There seemed to be a lot of "teaching" or "telling" in this story. I got bogged down in the genetics and such of monkey's and the human condition etc. I'm sure they served a purpose, but the only purpose they served me was to bore me. I think the author used some $10 words when a $5 word would have been perfectly acceptable. Examples:

"Cheyenne shook her hand convivially." Seriously? Convivially? Why use that when the words agreeably or friendly would have been more understandable. I got the gist of what he meant, but just now looked it up to make sure that's what I was thinking.

"A stretch of elegiac silence filled the room." WHAT?! I looked it up and I still don't get what it means. Something to do with elegies, so maybe referring to the solemness of a funeral? I don't know, but why use that word?

And one final one: "Neither did I find any procedures that seemed overly invasive, cruel, or tendentious." Huh?

So usually if I run across words that are little used and I don't know the meaning of I stop and look them up. This time I just wrote them down and looked them up just now for this review. I'm all for broadening my vocabulary when it is appropriate, but when it seems like the author went to a dictionary or thesaurus to find a more snobby or random way of using a word it again just annoys.

The actual murders and bad guys that Patrick was hunting this time around had me on the edge of my seat and as always managed to keep me wondering who actually was orchestrating the whole mess.

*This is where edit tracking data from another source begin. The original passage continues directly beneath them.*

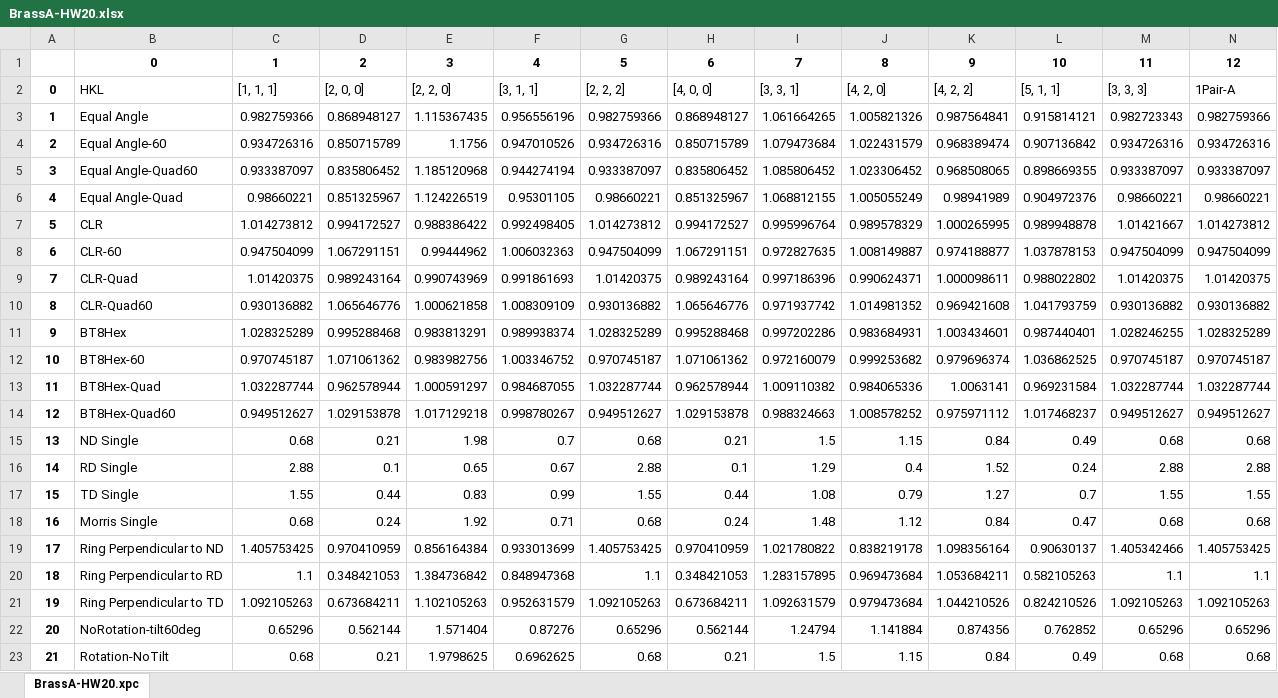
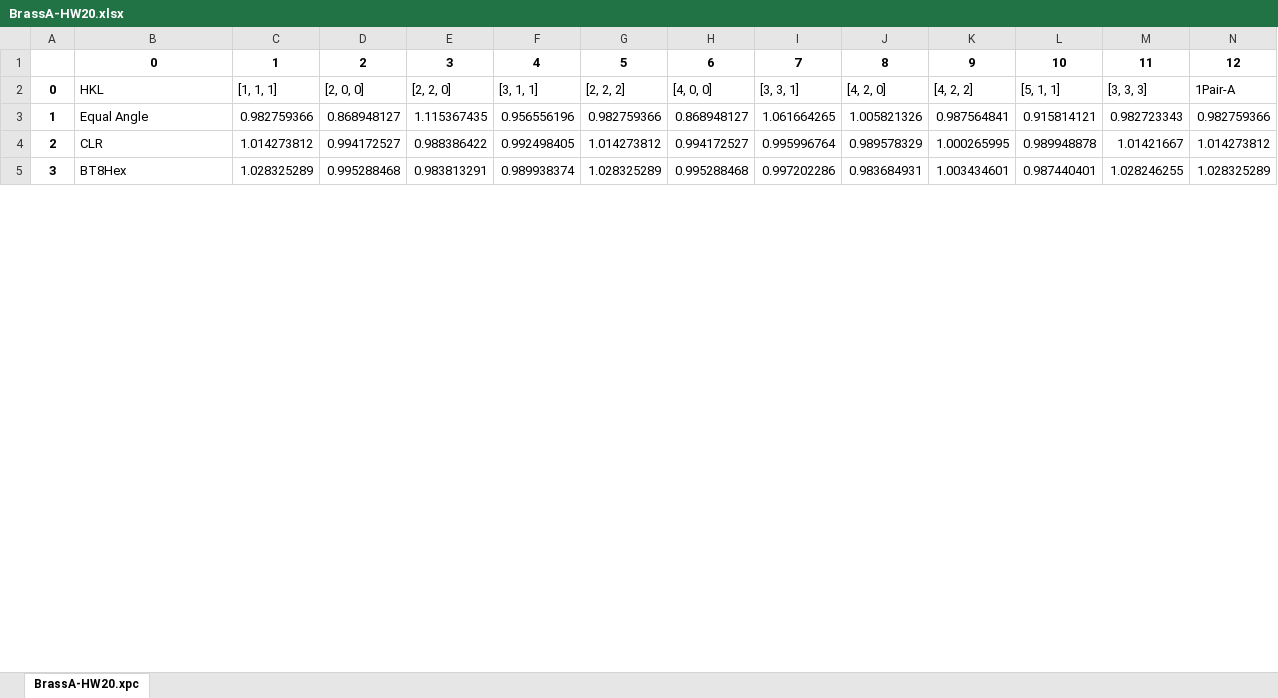
Before and after one commit to usnistgov/Texture-Sampling-PhaseMeasurement-BiasErrors, an Excel workbook: JupyterNotebooks/AveragedIntensities-SRP/BrassA-HW20.xlsx, sheet BrassA-HW20.xpc, drawn as a sheet; only a part is shown; values as stored, in another font and other column widths than the file's, no borders; removed rows and columns are numbered as before the commit, all else as after; rows hold the shown columns only; the diff covers the shown part only; the diff names each change by its address in the sheet, - before the commit and + after, or states it on an @@ line.

```diff
--- a/JupyterNotebooks/AveragedIntensities-SRP/BrassA-HW20.xlsx (sheet BrassA-HW20.xpc)
+++ b/JupyterNotebooks/AveragedIntensities-SRP/BrassA-HW20.xlsx (sheet BrassA-HW20.xpc)
-row 4: 2 | Equal Angle-60 | 0.934726316 | 0.850715789 | 1.1756 | 0.947010526 | 0.934726316 | 0.850715789 | 1.079473684 | 1.022431579 | 0.968389474 | 0.907136842 | 0.934726316 | 0.934726316
-row 5: 3 | Equal Angle-Quad60 | 0.933387097 | 0.835806452 | 1.185120968 | 0.944274194 | 0.933387097 | 0.835806452 | 1.085806452 | 1.023306452 | 0.968508065 | 0.898669355 | 0.933387097 | 0.933387097
-row 6: 4 | Equal Angle-Quad | 0.98660221 | 0.851325967 | 1.124226519 | 0.95301105 | 0.98660221 | 0.851325967 | 1.068812155 | 1.005055249 | 0.98941989 | 0.904972376 | 0.98660221 | 0.98660221
@@ column A renumbered between rows 4 and 7 @@
-row 8: 6 | CLR-60 | 0.947504099 | 1.067291151 | 0.99444962 | 1.006032363 | 0.947504099 | 1.067291151 | 0.972827635 | 1.008149887 | 0.974188877 | 1.037878153 | 0.947504099 | 0.947504099
-row 9: 7 | CLR-Quad | 1.01420375 | 0.989243164 | 0.990743969 | 0.991861693 | 1.01420375 | 0.989243164 | 0.997186396 | 0.990624371 | 1.000098611 | 0.988022802 | 1.01420375 | 1.01420375
-row 10: 8 | CLR-Quad60 | 0.930136882 | 1.065646776 | 1.000621858 | 1.008309109 | 0.930136882 | 1.065646776 | 0.971937742 | 1.014981352 | 0.969421608 | 1.041793759 | 0.930136882 | 0.930136882
-row 12: 10 | BT8Hex-60 | 0.970745187 | 1.071061362 | 0.983982756 | 1.003346752 | 0.970745187 | 1.071061362 | 0.972160079 | 0.999253682 | 0.979696374 | 1.036862525 | 0.970745187 | 0.970745187
-row 13: 11 | BT8Hex-Quad | 1.032287744 | 0.962578944 | 1.000591297 | 0.984687055 | 1.032287744 | 0.962578944 | 1.009110382 | 0.984065336 | 1.0063141 | 0.969231584 | 1.032287744 | 1.032287744
-row 14: 12 | BT8Hex-Quad60 | 0.949512627 | 1.029153878 | 1.017129218 | 0.998780267 | 0.949512627 | 1.029153878 | 0.988324663 | 1.008578252 | 0.975971112 | 1.017468237 | 0.949512627 | 0.949512627
-row 15: 13 | ND Single | 0.68 | 0.21 | 1.98 | 0.7 | 0.68 | 0.21 | 1.5 | 1.15 | 0.84 | 0.49 | 0.68 | 0.68
-row 16: 14 | RD Single | 2.88 | 0.1 | 0.65 | 0.67 | 2.88 | 0.1 | 1.29 | 0.4 | 1.52 | 0.24 | 2.88 | 2.88
-row 17: 15 | TD Single | 1.55 | 0.44 | 0.83 | 0.99 | 1.55 | 0.44 | 1.08 | 0.79 | 1.27 | 0.7 | 1.55 | 1.55
-row 18: 16 | Morris Single | 0.68 | 0.24 | 1.92 | 0.71 | 0.68 | 0.24 | 1.48 | 1.12 | 0.84 | 0.47 | 0.68 | 0.68
-row 19: 17 | Ring Perpendicular to ND | 1.405753425 | 0.970410959 | 0.856164384 | 0.933013699 | 1.405753425 | 0.970410959 | 1.021780822 | 0.838219178 | 1.098356164 | 0.90630137 | 1.405342466 | 1.405753425
-row 20: 18 | Ring Perpendicular to RD | 1.1 | 0.348421053 | 1.384736842 | 0.848947368 | 1.1 | 0.348421053 | 1.283157895 | 0.969473684 | 1.053684211 | 0.582105263 | 1.1 | 1.1
-row 21: 19 | Ring Perpendicular to TD | 1.092105263 | 0.673684211 | 1.102105263 | 0.952631579 | 1.092105263 | 0.673684211 | 1.092631579 | 0.979473684 | 1.044210526 | 0.824210526 | 1.092105263 | 1.092105263
-row 22: 20 | NoRotation-tilt60deg | 0.65296 | 0.562144 | 1.571404 | 0.87276 | 0.65296 | 0.562144 | 1.24794 | 1.141884 | 0.874356 | 0.762852 | 0.65296 | 0.65296
-row 23: 21 | Rotation-NoTilt | 0.68 | 0.21 | 1.9798625 | 0.6962625 | 0.68 | 0.21 | 1.5 | 1.15 | 0.84 | 0.49 | 0.68 | 0.68
```
Also changed, not shown: 1 added row and 35 removed rows elsewhere in this sheet, JupyterNotebooks/AveragedIntensities-SRP/BetaFiberA-HW20.xlsx, JupyterNotebooks/AveragedIntensities-SRP/CopperA-HW20.xlsx, 17 other files.
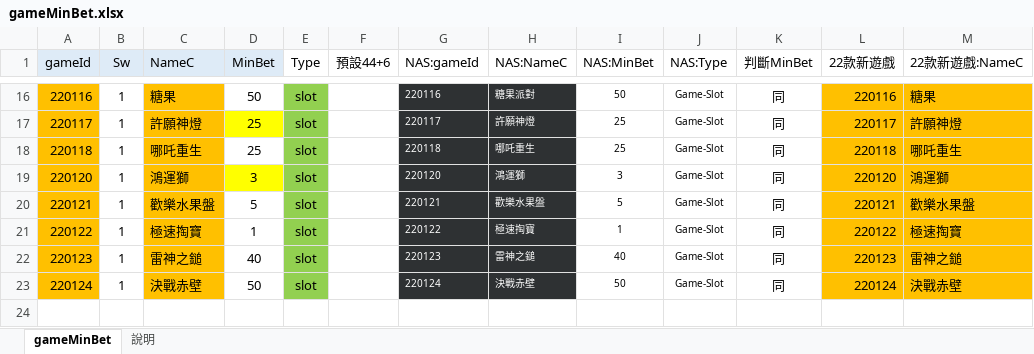
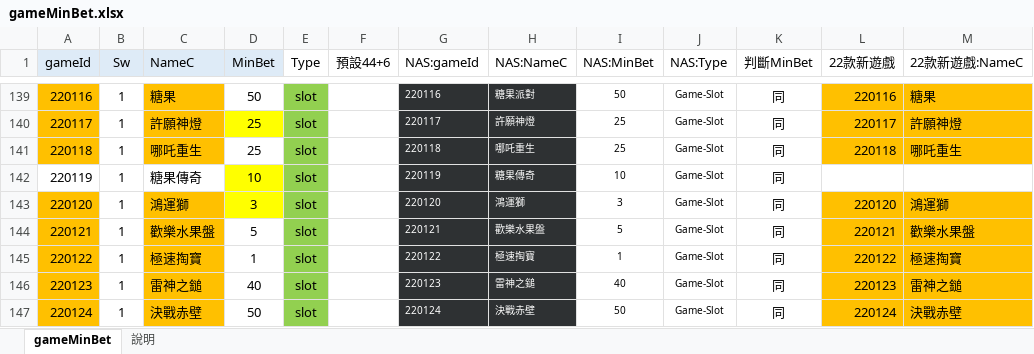
Before and after one commit to chiisen/min_bet, an Excel workbook: input/gameMinBet.xlsx, sheet gameMinBet, drawn as a sheet; only a part is shown, gaps mark what is left out; values as stored, in another font and other column widths than the file's, no borders; conditional formats not drawn; the diff covers the shown part only; the diff names each change by its address in the sheet, - before the commit and + after, or states it on an @@ line.

```diff
--- a/input/gameMinBet.xlsx (sheet gameMinBet)
+++ b/input/gameMinBet.xlsx (sheet gameMinBet)
+row 142: 220119 | 1 | 糖果傳奇 | 10 | slot |  | 220119 | 糖果傳奇 | 10 | Game-Slot | 同
```
Also changed, not shown: 163 added rows elsewhere in this sheet, formulas that keep their value, input/AllDCCurrencies.xlsx, 1 other file.
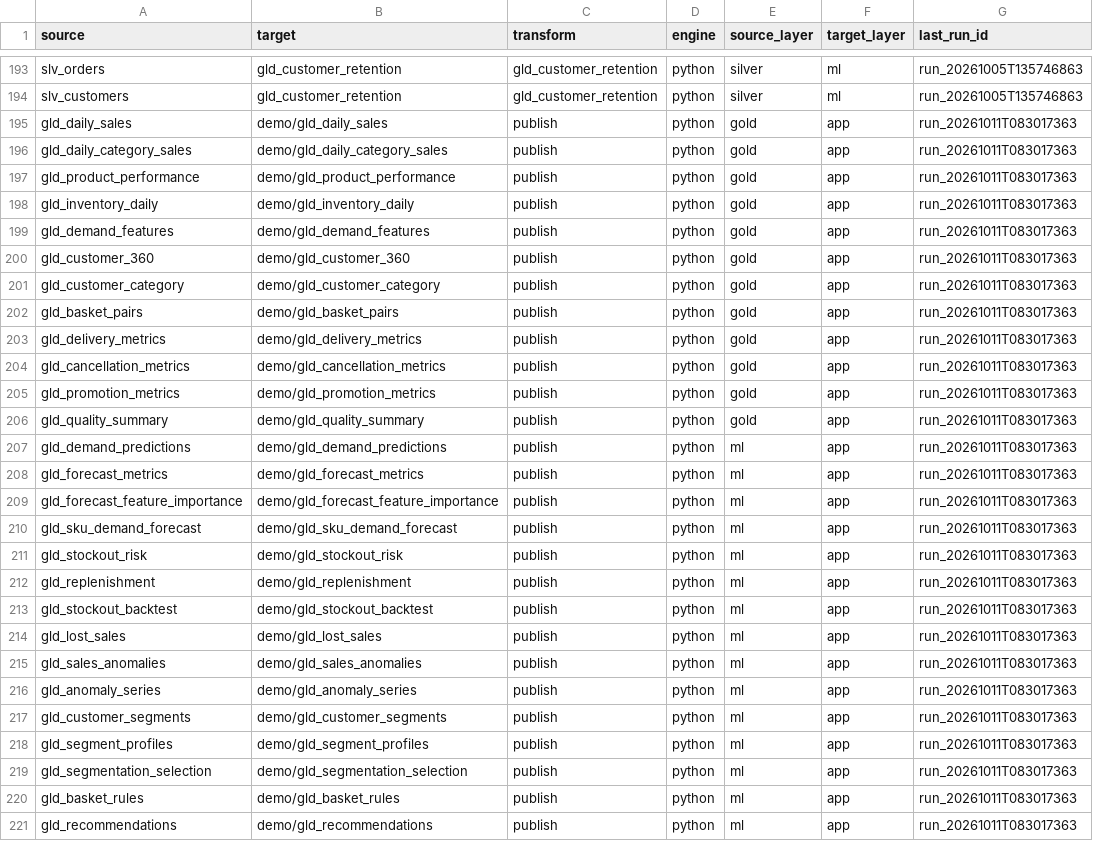
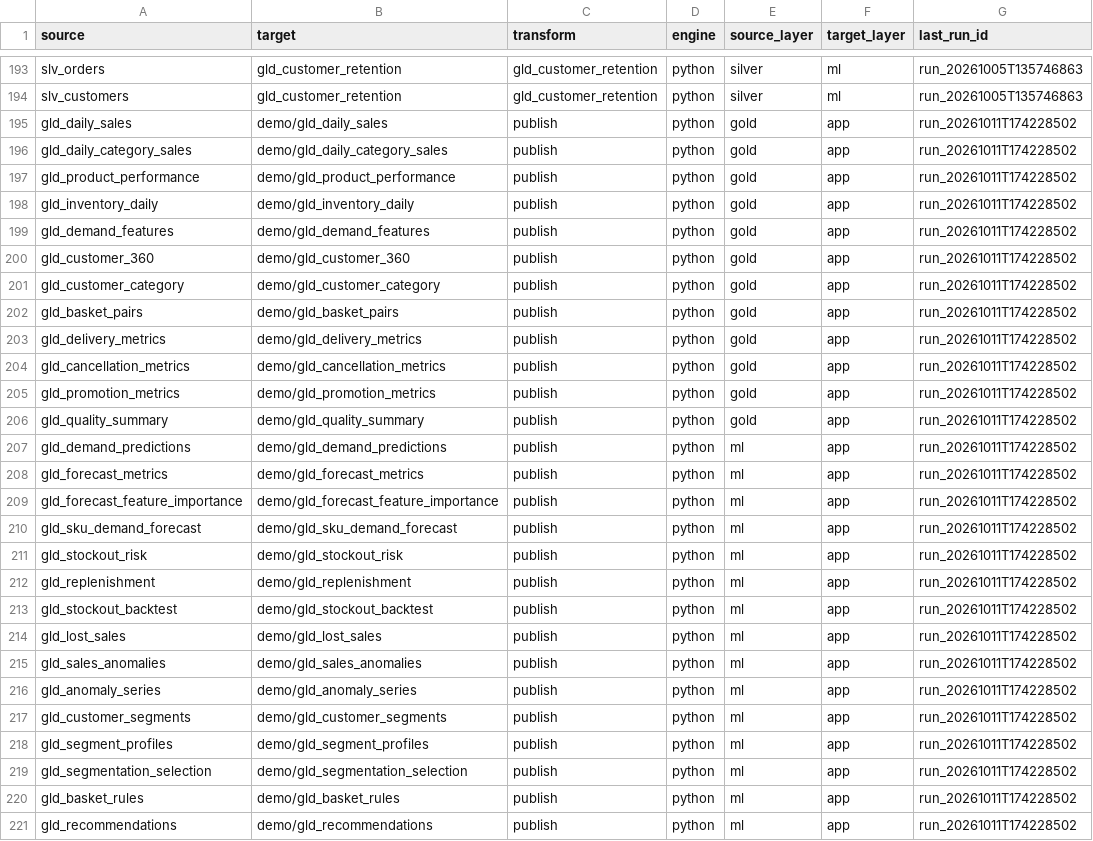
Before and after one commit to Shubham141102/quick-commerce-intelligence, a CSV file: data/demo/ops_lineage.csv, drawn as a sheet; only a part is shown, gaps mark what is left out; the diff covers the shown part only.

```diff
--- a/data/demo/ops_lineage.csv
+++ b/data/demo/ops_lineage.csv
@@ -194,28 +194,28 @@ slv_orders,gld_customer_retention,gld_customer_retention,python,silver,ml,run_20
 slv_customers,gld_customer_retention,gld_customer_retention,python,silver,ml,run_20261005T135746863
-gld_daily_sales,demo/gld_daily_sales,publish,python,gold,app,run_20261011T083017363
-gld_daily_category_sales,demo/gld_daily_category_sales,publish,python,gold,app,run_20261011T083017363
-gld_product_performance,demo/gld_product_performance,publish,python,gold,app,run_20261011T083017363
-gld_inventory_daily,demo/gld_inventory_daily,publish,python,gold,app,run_20261011T083017363
-gld_demand_features,demo/gld_demand_features,publish,python,gold,app,run_20261011T083017363
-gld_customer_360,demo/gld_customer_360,publish,python,gold,app,run_20261011T083017363
-gld_customer_category,demo/gld_customer_category,publish,python,gold,app,run_20261011T083017363
-gld_basket_pairs,demo/gld_basket_pairs,publish,python,gold,app,run_20261011T083017363
-gld_delivery_metrics,demo/gld_delivery_metrics,publish,python,gold,app,run_20261011T083017363
-gld_cancellation_metrics,demo/gld_cancellation_metrics,publish,python,gold,app,run_20261011T083017363
-gld_promotion_metrics,demo/gld_promotion_metrics,publish,python,gold,app,run_20261011T083017363
-gld_quality_summary,demo/gld_quality_summary,publish,python,gold,app,run_20261011T083017363
-gld_demand_predictions,demo/gld_demand_predictions,publish,python,ml,app,run_20261011T083017363
-gld_forecast_metrics,demo/gld_forecast_metrics,publish,python,ml,app,run_20261011T083017363
-gld_forecast_feature_importance,demo/gld_forecast_feature_importance,publish,python,ml,app,run_20261011T083017363
-gld_sku_demand_forecast,demo/gld_sku_demand_forecast,publish,python,ml,app,run_20261011T083017363
-gld_stockout_risk,demo/gld_stockout_risk,publish,python,ml,app,run_20261011T083017363
-gld_replenishment,demo/gld_replenishment,publish,python,ml,app,run_20261011T083017363
-gld_stockout_backtest,demo/gld_stockout_backtest,publish,python,ml,app,run_20261011T083017363
-gld_lost_sales,demo/gld_lost_sales,publish,python,ml,app,run_20261011T083017363
-gld_sales_anomalies,demo/gld_sales_anomalies,publish,python,ml,app,run_20261011T083017363
-gld_anomaly_series,demo/gld_anomaly_series,publish,python,ml,app,run_20261011T083017363
-gld_customer_segments,demo/gld_customer_segments,publish,python,ml,app,run_20261011T083017363
-gld_segment_profiles,demo/gld_segment_profiles,publish,python,ml,app,run_20261011T083017363
-gld_segmentation_selection,demo/gld_segmentation_selection,publish,python,ml,app,run_20261011T083017363
-gld_basket_rules,demo/gld_basket_rules,publish,python,ml,app,run_20261011T083017363
-gld_recommendations,demo/gld_recommendations,publish,python,ml,app,run_20261011T083017363
+gld_daily_sales,demo/gld_daily_sales,publish,python,gold,app,run_20261011T174228502
+gld_daily_category_sales,demo/gld_daily_category_sales,publish,python,gold,app,run_20261011T174228502
+gld_product_performance,demo/gld_product_performance,publish,python,gold,app,run_20261011T174228502
+gld_inventory_daily,demo/gld_inventory_daily,publish,python,gold,app,run_20261011T174228502
+gld_demand_features,demo/gld_demand_features,publish,python,gold,app,run_20261011T174228502
+gld_customer_360,demo/gld_customer_360,publish,python,gold,app,run_20261011T174228502
+gld_customer_category,demo/gld_customer_category,publish,python,gold,app,run_20261011T174228502
+gld_basket_pairs,demo/gld_basket_pairs,publish,python,gold,app,run_20261011T174228502
+gld_delivery_metrics,demo/gld_delivery_metrics,publish,python,gold,app,run_20261011T174228502
+gld_cancellation_metrics,demo/gld_cancellation_metrics,publish,python,gold,app,run_20261011T174228502
+gld_promotion_metrics,demo/gld_promotion_metrics,publish,python,gold,app,run_20261011T174228502
+gld_quality_summary,demo/gld_quality_summary,publish,python,gold,app,run_20261011T174228502
+gld_demand_predictions,demo/gld_demand_predictions,publish,python,ml,app,run_20261011T174228502
+gld_forecast_metrics,demo/gld_forecast_metrics,publish,python,ml,app,run_20261011T174228502
+gld_forecast_feature_importance,demo/gld_forecast_feature_importance,publish,python,ml,app,run_20261011T174228502
+gld_sku_demand_forecast,demo/gld_sku_demand_forecast,publish,python,ml,app,run_20261011T174228502
+gld_stockout_risk,demo/gld_stockout_risk,publish,python,ml,app,run_20261011T174228502
+gld_replenishment,demo/gld_replenishment,publish,python,ml,app,run_20261011T174228502
+gld_stockout_backtest,demo/gld_stockout_backtest,publish,python,ml,app,run_20261011T174228502
+gld_lost_sales,demo/gld_lost_sales,publish,python,ml,app,run_20261011T174228502
+gld_sales_anomalies,demo/gld_sales_anomalies,publish,python,ml,app,run_20261011T174228502
+gld_anomaly_series,demo/gld_anomaly_series,publish,python,ml,app,run_20261011T174228502
+gld_customer_segments,demo/gld_customer_segments,publish,python,ml,app,run_20261011T174228502
+gld_segment_profiles,demo/gld_segment_profiles,publish,python,ml,app,run_20261011T174228502
+gld_segmentation_selection,demo/gld_segmentation_selection,publish,python,ml,app,run_20261011T174228502
+gld_basket_rules,demo/gld_basket_rules,publish,python,ml,app,run_20261011T174228502
+gld_recommendations,demo/gld_recommendations,publish,python,ml,app,run_20261011T174228502
```
Also changed, not shown: 28 edited cells elsewhere in this file, data/demo/ops_assistant_evals.csv, data/demo/ops_pipeline_runs.csv, 21 other files.
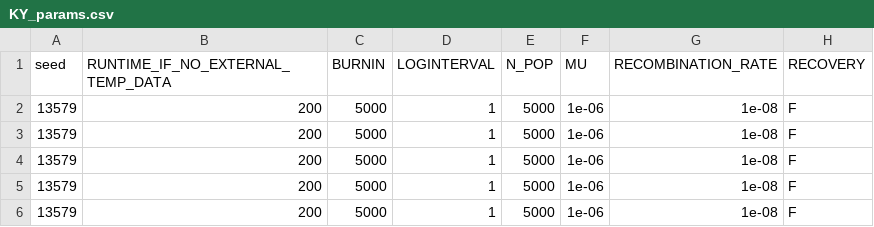
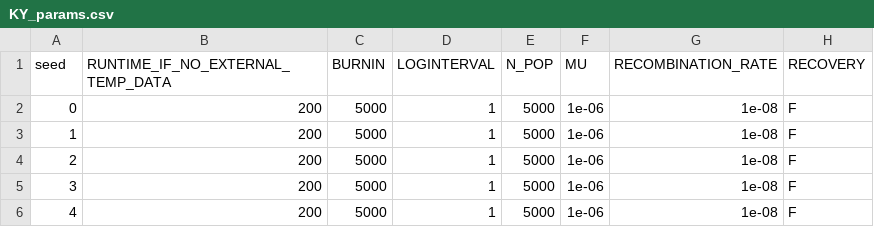
Before and after one commit to jiseonmin/TPC_evolution_SLiM, a CSV file: scripts/01_prepare_input_parameters/KY_params.csv, drawn as a sheet; only a part is shown; the diff names each change by its address in the sheet, - before the commit and + after, or states it on an @@ line.

Commit message:
change seed in KY example

```diff
--- a/scripts/01_prepare_input_parameters/KY_params.csv
+++ b/scripts/01_prepare_input_parameters/KY_params.csv
-A2 (seed): 13579
+A2 (seed): 0
-A3 (seed): 13579
+A3 (seed): 1
-A4 (seed): 13579
+A4 (seed): 2
-A5 (seed): 13579
+A5 (seed): 3
-A6 (seed): 13579
+A6 (seed): 4
```
Also changed, not shown: 1 other file.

There are several twists and turns that keep the reader guessing throughout the story and once again we are left with some loose ends with Basque still out there. Can't wait to start The Queen!